- **Your goal**: Work through the data below line by line and say how many lines hold "assets"; give only the number.

- **Record excerpts**:
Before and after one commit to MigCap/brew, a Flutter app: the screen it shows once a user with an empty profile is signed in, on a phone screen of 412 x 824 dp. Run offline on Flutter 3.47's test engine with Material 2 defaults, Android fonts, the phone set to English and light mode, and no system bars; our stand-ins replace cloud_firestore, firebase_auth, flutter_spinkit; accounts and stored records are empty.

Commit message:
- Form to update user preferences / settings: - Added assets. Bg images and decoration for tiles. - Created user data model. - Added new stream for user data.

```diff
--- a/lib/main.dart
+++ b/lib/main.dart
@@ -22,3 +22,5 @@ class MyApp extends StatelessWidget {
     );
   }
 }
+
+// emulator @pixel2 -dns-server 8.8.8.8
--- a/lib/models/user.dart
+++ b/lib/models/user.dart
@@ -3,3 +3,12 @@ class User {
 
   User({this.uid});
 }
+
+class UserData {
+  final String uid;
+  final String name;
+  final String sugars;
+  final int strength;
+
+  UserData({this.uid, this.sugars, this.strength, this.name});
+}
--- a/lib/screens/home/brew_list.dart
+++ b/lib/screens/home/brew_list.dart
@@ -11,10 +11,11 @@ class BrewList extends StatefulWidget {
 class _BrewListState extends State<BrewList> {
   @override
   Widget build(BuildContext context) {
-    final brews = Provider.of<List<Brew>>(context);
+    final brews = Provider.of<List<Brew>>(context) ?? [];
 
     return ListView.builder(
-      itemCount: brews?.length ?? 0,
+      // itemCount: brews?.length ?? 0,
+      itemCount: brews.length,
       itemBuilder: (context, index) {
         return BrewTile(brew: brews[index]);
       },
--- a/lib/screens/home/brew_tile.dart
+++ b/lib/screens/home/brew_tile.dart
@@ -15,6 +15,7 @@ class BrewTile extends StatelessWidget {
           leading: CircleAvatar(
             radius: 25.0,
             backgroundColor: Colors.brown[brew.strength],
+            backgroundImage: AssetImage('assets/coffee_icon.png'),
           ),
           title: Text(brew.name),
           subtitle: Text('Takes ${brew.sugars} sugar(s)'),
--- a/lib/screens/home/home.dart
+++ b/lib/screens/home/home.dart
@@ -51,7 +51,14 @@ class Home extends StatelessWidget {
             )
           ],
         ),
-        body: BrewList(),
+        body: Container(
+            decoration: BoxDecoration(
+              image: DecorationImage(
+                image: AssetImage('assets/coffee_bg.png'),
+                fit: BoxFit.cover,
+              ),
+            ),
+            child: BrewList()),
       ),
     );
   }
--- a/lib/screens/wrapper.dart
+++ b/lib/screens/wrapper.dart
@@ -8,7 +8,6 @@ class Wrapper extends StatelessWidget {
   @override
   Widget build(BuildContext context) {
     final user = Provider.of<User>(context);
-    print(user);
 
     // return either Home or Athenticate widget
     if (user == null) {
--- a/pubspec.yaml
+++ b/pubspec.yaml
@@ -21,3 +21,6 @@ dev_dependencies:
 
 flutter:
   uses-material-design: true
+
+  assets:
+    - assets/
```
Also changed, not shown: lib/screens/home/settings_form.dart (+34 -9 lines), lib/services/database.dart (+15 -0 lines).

- **Response box**: 5